While some of these customs still survive, nevertheless the sixth century advent of Buddhism in Japan introduced numerous changes. Cremation was introduced in 703 c.e., and from that date until around 1644, all Emperors were cremated. The self-immolation of the wives and retainers began to decrease and disappear around the 14th century. In the 17th century, the practice was finally prohibited by the first shogun, Tokugawa Ieyasu.
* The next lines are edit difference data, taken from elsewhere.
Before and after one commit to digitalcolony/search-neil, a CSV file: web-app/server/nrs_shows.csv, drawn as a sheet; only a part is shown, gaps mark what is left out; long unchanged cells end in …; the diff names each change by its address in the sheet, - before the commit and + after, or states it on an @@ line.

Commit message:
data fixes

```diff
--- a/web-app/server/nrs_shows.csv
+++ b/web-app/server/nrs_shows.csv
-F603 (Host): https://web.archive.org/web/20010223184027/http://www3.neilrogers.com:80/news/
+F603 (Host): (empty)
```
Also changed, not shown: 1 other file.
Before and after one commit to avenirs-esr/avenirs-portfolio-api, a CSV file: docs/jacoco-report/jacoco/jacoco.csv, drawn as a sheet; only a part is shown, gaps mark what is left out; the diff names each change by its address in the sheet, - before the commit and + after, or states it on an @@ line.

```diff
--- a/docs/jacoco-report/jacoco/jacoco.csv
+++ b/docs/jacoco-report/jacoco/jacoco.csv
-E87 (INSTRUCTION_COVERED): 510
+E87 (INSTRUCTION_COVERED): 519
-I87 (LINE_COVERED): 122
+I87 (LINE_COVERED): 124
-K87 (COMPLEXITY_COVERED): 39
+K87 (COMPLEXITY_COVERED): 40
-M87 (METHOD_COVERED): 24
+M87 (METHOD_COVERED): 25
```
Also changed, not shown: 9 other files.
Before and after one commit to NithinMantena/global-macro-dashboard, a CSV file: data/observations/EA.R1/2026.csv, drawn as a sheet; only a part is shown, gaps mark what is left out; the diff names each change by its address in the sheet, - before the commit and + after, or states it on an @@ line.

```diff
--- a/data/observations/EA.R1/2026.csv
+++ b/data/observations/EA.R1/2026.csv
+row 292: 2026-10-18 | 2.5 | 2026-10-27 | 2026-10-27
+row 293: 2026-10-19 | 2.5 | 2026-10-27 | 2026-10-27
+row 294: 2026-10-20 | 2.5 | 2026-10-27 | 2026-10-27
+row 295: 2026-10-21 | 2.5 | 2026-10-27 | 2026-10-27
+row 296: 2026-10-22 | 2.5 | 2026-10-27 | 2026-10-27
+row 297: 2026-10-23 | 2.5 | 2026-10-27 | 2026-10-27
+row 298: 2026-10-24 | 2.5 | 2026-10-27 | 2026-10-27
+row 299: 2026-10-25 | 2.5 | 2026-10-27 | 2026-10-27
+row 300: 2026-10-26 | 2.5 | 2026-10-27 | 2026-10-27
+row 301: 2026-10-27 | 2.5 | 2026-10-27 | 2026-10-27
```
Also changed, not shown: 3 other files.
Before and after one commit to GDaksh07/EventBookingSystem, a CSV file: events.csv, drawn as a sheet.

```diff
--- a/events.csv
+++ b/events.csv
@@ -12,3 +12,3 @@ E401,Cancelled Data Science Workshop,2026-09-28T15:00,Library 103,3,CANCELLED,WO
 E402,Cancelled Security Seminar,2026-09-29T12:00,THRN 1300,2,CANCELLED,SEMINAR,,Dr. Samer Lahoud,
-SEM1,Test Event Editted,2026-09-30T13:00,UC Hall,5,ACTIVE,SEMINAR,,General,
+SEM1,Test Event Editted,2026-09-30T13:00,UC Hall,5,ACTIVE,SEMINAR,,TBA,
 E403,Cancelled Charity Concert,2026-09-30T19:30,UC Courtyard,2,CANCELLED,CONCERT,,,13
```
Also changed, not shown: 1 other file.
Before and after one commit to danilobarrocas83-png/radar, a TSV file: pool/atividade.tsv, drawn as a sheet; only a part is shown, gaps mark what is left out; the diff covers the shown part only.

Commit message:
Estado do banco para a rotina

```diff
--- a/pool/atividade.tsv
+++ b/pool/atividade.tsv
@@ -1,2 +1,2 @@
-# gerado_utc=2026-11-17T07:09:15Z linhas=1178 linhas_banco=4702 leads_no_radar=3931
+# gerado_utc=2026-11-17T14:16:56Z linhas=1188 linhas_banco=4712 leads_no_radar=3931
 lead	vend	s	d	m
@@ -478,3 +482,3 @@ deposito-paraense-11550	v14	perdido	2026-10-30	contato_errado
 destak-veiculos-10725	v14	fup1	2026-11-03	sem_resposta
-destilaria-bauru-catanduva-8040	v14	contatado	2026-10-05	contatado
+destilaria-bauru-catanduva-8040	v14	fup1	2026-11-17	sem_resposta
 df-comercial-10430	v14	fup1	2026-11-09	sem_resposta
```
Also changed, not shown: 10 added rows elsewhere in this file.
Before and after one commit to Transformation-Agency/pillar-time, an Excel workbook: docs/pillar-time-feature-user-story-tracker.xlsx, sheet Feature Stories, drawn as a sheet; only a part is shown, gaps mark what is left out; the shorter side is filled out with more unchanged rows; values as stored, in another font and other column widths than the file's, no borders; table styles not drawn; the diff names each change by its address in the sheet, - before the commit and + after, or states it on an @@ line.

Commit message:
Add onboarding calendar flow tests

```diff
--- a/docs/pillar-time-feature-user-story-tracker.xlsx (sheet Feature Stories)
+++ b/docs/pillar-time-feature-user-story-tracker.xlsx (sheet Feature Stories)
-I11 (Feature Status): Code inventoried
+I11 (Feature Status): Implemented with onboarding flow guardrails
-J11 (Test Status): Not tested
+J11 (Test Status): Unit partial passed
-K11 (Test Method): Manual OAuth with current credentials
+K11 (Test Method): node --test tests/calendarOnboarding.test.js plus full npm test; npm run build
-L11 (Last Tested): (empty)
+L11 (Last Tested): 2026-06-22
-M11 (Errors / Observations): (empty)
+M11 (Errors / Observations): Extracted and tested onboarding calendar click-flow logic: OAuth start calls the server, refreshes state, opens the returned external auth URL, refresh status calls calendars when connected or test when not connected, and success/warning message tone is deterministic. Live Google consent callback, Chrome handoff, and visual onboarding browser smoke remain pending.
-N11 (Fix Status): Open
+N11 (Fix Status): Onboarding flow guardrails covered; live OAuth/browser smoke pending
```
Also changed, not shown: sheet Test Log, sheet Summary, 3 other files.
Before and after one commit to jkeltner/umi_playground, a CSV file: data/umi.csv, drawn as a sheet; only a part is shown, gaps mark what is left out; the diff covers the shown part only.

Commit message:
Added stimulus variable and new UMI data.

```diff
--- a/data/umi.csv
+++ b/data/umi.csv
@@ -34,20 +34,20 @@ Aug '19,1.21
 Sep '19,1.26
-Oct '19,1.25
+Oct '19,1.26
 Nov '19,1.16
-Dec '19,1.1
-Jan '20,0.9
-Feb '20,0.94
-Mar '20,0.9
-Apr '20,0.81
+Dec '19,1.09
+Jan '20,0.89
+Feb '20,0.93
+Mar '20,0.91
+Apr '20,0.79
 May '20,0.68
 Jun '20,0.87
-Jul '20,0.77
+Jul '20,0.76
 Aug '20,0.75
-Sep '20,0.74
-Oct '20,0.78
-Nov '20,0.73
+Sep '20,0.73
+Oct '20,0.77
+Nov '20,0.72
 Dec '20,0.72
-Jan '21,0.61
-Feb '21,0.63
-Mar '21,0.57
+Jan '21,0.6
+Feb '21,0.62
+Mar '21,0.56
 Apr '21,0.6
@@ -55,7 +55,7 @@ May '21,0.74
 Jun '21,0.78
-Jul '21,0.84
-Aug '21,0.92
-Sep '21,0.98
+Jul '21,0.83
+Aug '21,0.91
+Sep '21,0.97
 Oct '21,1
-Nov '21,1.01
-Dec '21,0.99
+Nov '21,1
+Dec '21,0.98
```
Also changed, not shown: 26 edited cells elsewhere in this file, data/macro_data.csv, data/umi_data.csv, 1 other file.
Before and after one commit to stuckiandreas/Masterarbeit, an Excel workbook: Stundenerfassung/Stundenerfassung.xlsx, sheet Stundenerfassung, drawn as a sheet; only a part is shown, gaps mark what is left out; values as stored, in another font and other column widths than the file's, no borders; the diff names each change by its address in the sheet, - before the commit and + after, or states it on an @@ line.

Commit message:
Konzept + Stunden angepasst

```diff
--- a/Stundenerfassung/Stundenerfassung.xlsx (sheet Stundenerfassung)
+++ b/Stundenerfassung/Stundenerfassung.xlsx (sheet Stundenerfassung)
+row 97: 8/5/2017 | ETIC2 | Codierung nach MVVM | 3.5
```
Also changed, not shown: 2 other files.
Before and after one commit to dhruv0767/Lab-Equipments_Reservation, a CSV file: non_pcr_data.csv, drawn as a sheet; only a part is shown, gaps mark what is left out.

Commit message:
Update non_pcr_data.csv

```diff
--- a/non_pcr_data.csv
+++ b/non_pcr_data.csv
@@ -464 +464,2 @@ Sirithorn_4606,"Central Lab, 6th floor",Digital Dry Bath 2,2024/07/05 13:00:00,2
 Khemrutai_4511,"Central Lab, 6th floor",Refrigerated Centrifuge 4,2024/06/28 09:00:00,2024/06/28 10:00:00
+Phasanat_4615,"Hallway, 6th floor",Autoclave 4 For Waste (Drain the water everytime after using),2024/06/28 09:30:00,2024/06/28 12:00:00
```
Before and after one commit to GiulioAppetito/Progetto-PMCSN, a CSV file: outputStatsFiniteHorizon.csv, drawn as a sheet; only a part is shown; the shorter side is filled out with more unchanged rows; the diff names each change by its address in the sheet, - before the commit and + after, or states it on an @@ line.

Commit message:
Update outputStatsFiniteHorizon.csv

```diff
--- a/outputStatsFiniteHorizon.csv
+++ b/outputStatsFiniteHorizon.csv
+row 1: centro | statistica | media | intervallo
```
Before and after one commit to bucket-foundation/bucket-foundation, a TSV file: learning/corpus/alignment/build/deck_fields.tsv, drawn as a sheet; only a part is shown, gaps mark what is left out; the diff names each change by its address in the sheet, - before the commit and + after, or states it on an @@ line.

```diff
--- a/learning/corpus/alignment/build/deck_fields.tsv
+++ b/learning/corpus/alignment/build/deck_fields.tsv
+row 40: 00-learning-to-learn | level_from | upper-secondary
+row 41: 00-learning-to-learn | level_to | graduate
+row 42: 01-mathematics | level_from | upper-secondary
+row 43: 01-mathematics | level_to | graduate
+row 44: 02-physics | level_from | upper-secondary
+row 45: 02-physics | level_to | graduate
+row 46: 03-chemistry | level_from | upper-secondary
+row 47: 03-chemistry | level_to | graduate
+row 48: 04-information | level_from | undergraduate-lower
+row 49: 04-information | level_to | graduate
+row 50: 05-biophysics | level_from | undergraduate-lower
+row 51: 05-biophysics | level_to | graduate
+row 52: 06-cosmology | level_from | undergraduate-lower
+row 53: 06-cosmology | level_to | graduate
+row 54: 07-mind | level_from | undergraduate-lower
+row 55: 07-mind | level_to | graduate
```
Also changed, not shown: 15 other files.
A more detailed account of these customs belongs to the discussion on Buddhism.
Image | Roger Walch
This is Part 4 of Professor Stuart D. B. Picken’s serialised monograph, “Death in the Japanese Tradition: A Study in Cultural Evolution and Transformation”, to be published every Thursday.
The next instalment, “Kami and Ancestors ” will be published next Thursday on April 14, 2016.
Part 1: Death in the Japanese Tradition: An Introduction
Part 2: Buddhism & Burial: Attitudes to Death in Ancient Japan
Part 3: Death and the Dead in Japan’s Literary Classics
Part 4: Parallel Worlds: Folk Religion, Life & Death in Japan
Part 5: Kami and Ancestors
Part 6: Buddhism and Death in Society
Part 7: Buddha and Kami
Part 8: Popular Buddhist Death Cults
Part 9: The Death Poem and Buddhism
Part 10: Cross-Cultural Comparisons on Mourning and Object Loss
Part 11: Japanese Buddhist and Christian Images of Death: Comparisons and Contrasts
Part 12: Bushido: The Way of Death
Part 13: Confucianism, Neo-Confucianism and the Neo-Samurai
Part 14: Militarism – Meiji to Showa
Part 15: Nogi Syndrome, Workaholism and Karoshi
Part 16: Suicide in Contemporary Japan
Part 17: Lingering Images in Popular Culture
Part 18: Terrorism, Violent and Tomorrow’s Citizens
Part 19: The Death and Burial of Emperor Showa
Part 20: The Modern Ritualized Death System